Day one we roped up, Jim led up the few pitches to the base of the winch. We fixed ropes, strung cables. I learned how a big wall afficionado really does things, scampering up and down the cliffs putting in anchors under his direction. We rappelled to our tent perched atop the rocky ridge, cliffs on both sides reaching down to the glacier, cooked our one dish meal, huddled in the tent and listened to rocks tumbling off the heights around us. I listened to Jim’s stories of first ascents from El Cap to Half Dome to Alaska.
Day two I pulled out the rope and Jim just looked at me and said, “it’s okay, you can climb,” and we soloed 100 meters of rotten rich up to the winch. I guess I passed the test. I tagged along behind Jim realizing that his fame was well deserved, he flowed over the rock with a a singular symmetry that was beautiful to watch.
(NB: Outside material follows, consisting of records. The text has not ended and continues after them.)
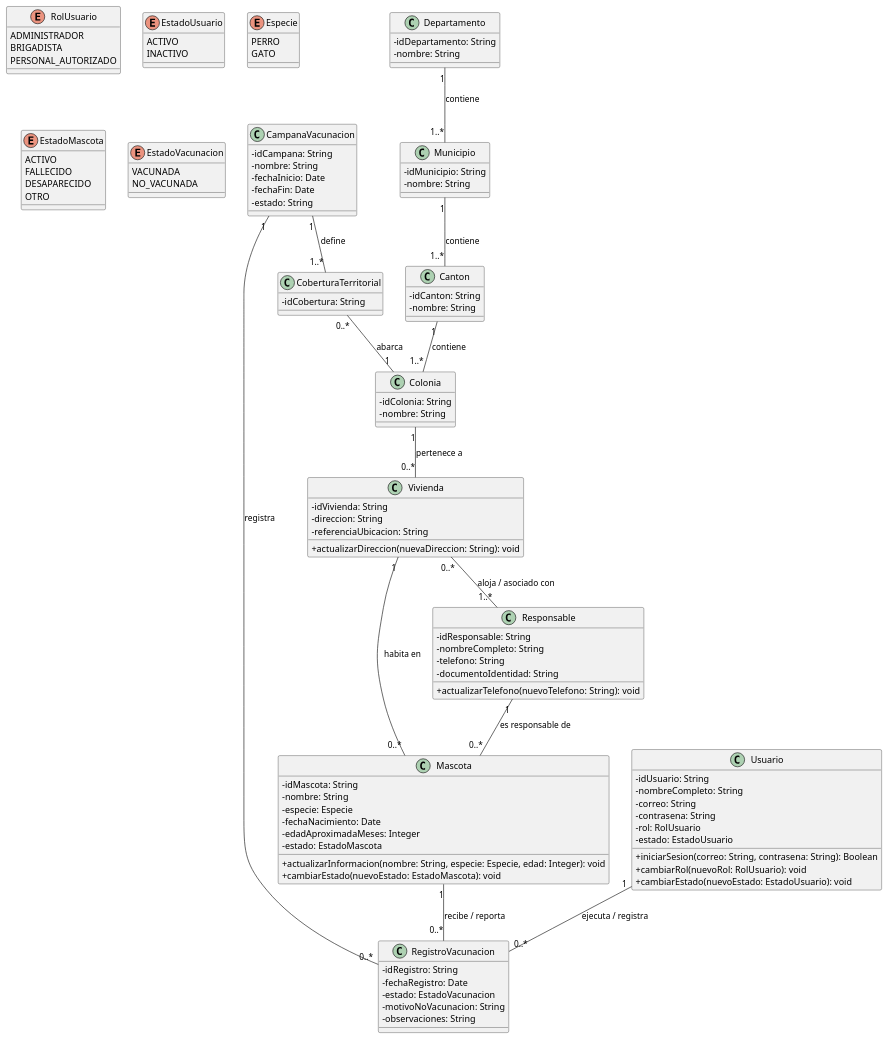
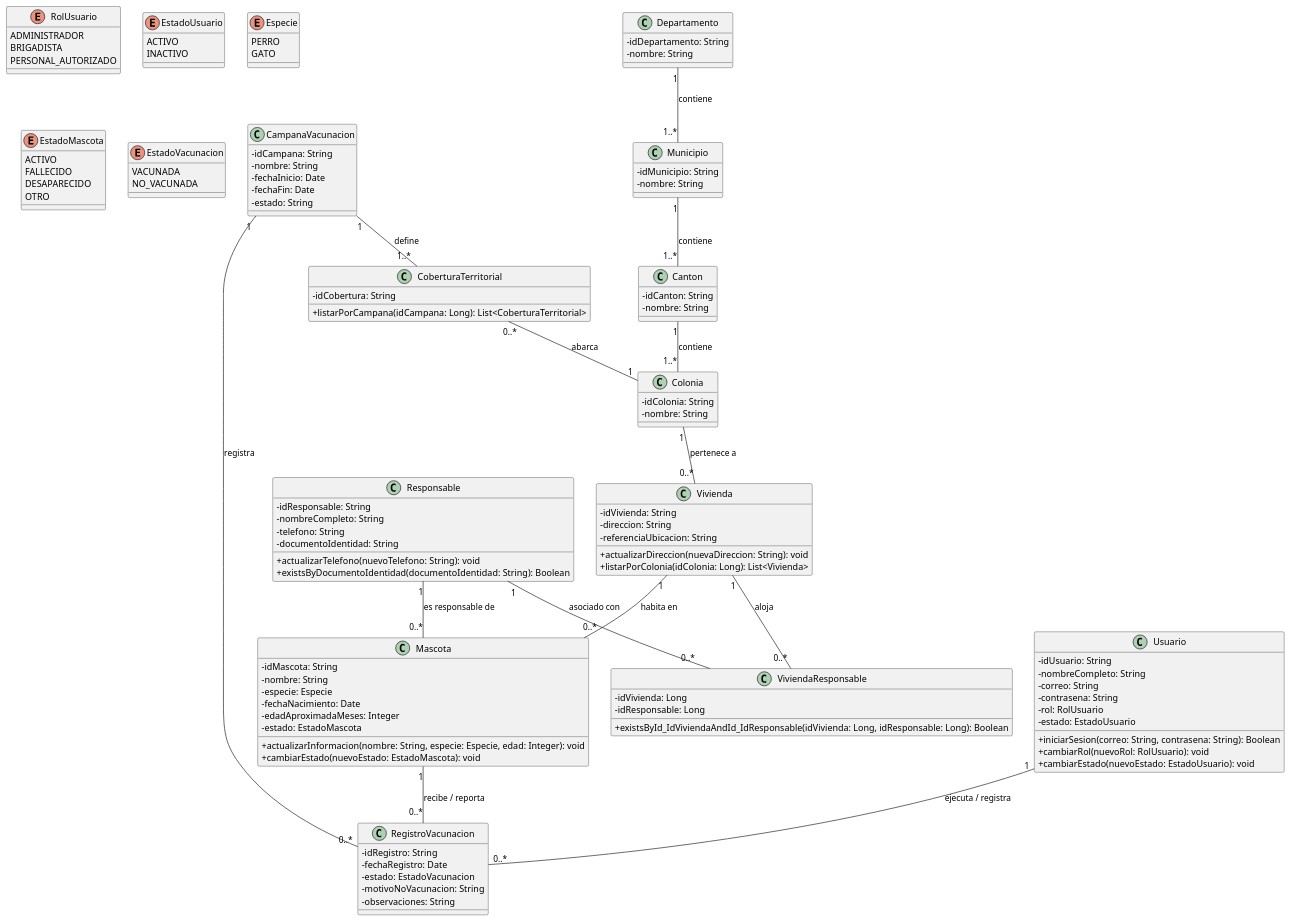
The diagram in src/main/Diagramas/Clases.puml (Alfredo2809/SISTEMA-DE-VACUNACION-ANIMAL), drawn with PlantUML before and after one commit.

Commit message:
Brian Darcia: Actualizar Clases.puml - Se agregan métodos de repositorios y clase ViviendaResponsable

```diff
--- a/src/main/Diagramas/Clases.puml
+++ b/src/main/Diagramas/Clases.puml
@@ -1,131 +1,119 @@
 @startuml
 skinparam classAttributeIconSize 0
-
 ' Enums (Valores en UPPER_SNAKE_CASE)
 enum RolUsuario {
   ADMINISTRADOR
   BRIGADISTA
   PERSONAL_AUTORIZADO
 }
-
 enum EstadoUsuario {
   ACTIVO
   INACTIVO
 }
-
 enum Especie {
   PERRO
   GATO
 }
-
 enum EstadoMascota {
   ACTIVO
   FALLECIDO
   DESAPARECIDO
   OTRO
 }
-
 ' Nuevo enumerador para clasificar el estado de la vacunación
 enum EstadoVacunacion {
   VACUNADA
   NO_VACUNADA
 }
-
 ' Clases Principales (UpperCamelCase)
 class CampanaVacunacion {
   - idCampana: String
   - nombre: String
   - fechaInicio: Date
   - fechaFin: Date
   - estado: String
 }
-
 class CoberturaTerritorial {
   - idCobertura: String
+  + listarPorCampana(idCampana: Long): List<CoberturaTerritorial>
 }
-
 class Departamento {
   - idDepartamento: String
   - nombre: String
 }
-
 class Municipio {
   - idMunicipio: String
   - nombre: String
 }
-
 class Canton {
   - idCanton: String
   - nombre: String
 }
-
 class Colonia {
   - idColonia: String
   - nombre: String
 }
-
 class Vivienda {
   - idVivienda: String
   - direccion: String
   - referenciaUbicacion: String
   + actualizarDireccion(nuevaDireccion: String): void
+  + listarPorColonia(idColonia: Long): List<Vivienda>
 }
-
 class Responsable {
   - idResponsable: String
   - nombreCompleto: String
   - telefono: String
   - documentoIdentidad: String
   + actualizarTelefono(nuevoTelefono: String): void
+  + existsByDocumentoIdentidad(documentoIdentidad: String): Boolean
 }
-
+class ViviendaResponsable {
+  - idVivienda: Long
+  - idResponsable: Long
+  + existsById_IdViviendaAndId_IdResponsable(idVivienda: Long, idResponsable: Long): Boolean
+}
 class Mascota {
   - idMascota: String
   - nombre: String
   - especie: Especie
   - fechaNacimiento: Date
   - edadAproximadaMeses: Integer
   - estado: EstadoMascota
   + actualizarInformacion(nombre: String, especie: Especie, edad: Integer): void
   + cambiarEstado(nuevoEstado: EstadoMascota): void
 }
-
 class Usuario {
   - idUsuario: String
   - nombreCompleto: String
   - correo: String
   - contrasena: String
   - rol: RolUsuario
   - estado: EstadoUsuario
   + iniciarSesion(correo: String, contrasena: String): Boolean
   + cambiarRol(nuevoRol: RolUsuario): void
   + cambiarEstado(nuevoEstado: EstadoUsuario): void
 }
-
 ' Clase unificada para los registros
 class RegistroVacunacion {
   - idRegistro: String
   - fechaRegistro: Date
   - estado: EstadoVacunacion
   - motivoNoVacunacion: String
   - observaciones: String
 }
-
 ' Relaciones y Jerarquías
 Departamento "1" -- "1..*" Municipio : contiene
 Municipio "1" -- "1..*" Canton : contiene
 Canton "1" -- "1..*" Colonia : contiene
 Colonia "1" -- "0..*" Vivienda : pertenece a
-
 Vivienda "1" -- "0..*" Mascota : habita en
 Responsable "1" -- "0..*" Mascota : es responsable de
-Vivienda "0..*" -- "1..*" Responsable : aloja / asociado con
-
+Responsable "1" -- "0..*" ViviendaResponsable : asociado con
+Vivienda "1" -- "0..*" ViviendaResponsable : aloja
 CampanaVacunacion "1" -- "1..*" CoberturaTerritorial : define
 CoberturaTerritorial "0..*" -- "1" Colonia : abarca
-
 Usuario "1" -- "0..*" RegistroVacunacion : ejecuta / registra
 CampanaVacunacion "1" -- "0..*" RegistroVacunacion : registra
 Mascota "1" -- "0..*" RegistroVacunacion : recibe / reporta
-
 @enduml
```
Back in Base Camp a few days later, David Breashears arrived with Dick Bass. Chris Bonington and the Norwegian leader Arne Naess led us in games of poker to while away the afternoons when we were not climbing.
1985 was the last year the Nepalis had restricted permits, so Base Camp was an exclusive home, with us on the West Ridge Direct and the Norwegians on the South Col. An occasional trekker struggled up the hill, we served them tea and off they went again. A small pack of dogs took up residence and howled the night away. We eventually befriended them and fed them just to keep them quiet. Now the trekkers are warned off from climbers fearing disease and the dogs are sent packing long before they reach Camp.
Guiding in 2010, it was all I could do to hide away a small friendly beast in my alcove for a few weeks, fearing she would be discovered and sent packing. Only a few well paid Sherpas kept her under wraps when I left Camp for the heights.
In some ways our Base Camp Circe 1985 was not unlike Camp 4 in Yosemite Valley, a climbers camp for climbers only. Climbers set out for the heights pre-dawn and returning for big meals and comraderie in the evenings.
We traded rock shoes and haul bags for crampons and ice axes, yet the intimate circle felt the same. Late in April the highly talented and coordinated Norwegian team summitted, followed a few days later by Bass and Breashears. The pressure was on to get up or go home.
Two weeks later Peter Athans, Jay Smith, Andy Politz and I all crawled back up to a god-forsaken tilted and icy ledge at over 8,000 meters on the West Ridge Direct and made two attempts at the summit from our Camp 5.
The clouds were all below us, our oxygen tanks fizzled uselessly and our MiG Russian fighter jet masks froze in rubber blobs to our faces. We climbed up onto the heights, through the Yellow Band, into the Gray Band but the summit remained elusive and hours above us.
Then it was down and down, endless ropes down the steep ridge, across Tibet and back into Nepal, and a final rappel to drop us back into Base Camp.
We had transitioned from Yosemite Camp 4 to Everest Base Camp, in a rare year when the cast of climbers was remarkably similar, as at home in hammocks on an El Cap wall and as in a tent at 8,000 meters.
I’d climbed with the master of stone Jim Bridwell, David Breashears had reappeared from our Eldorado rock climbing days, and Ed Webster would join me a three years later on our new route on the Kangshung Face – taking me effectively from El Cap to Everest.
But never again would Base Camp be just a team or two, but pushed onto different routes by Nepali limitations.
Soon Nationalistic goals and new routes would be superseded by personal goals and individual successes.
By 2010, I’d return from guiding a group to the summit and realized the real reason I needed a carbon fiber ice axe was not because it worked, but because it was light – as I never once took it off my pack.
Ed Webster, putting his big wall training to play at over 6,000 meters inside of Everest Kangshung Face.
A few of the best books on Everest, let’s call it the top 5 with a few bonus options.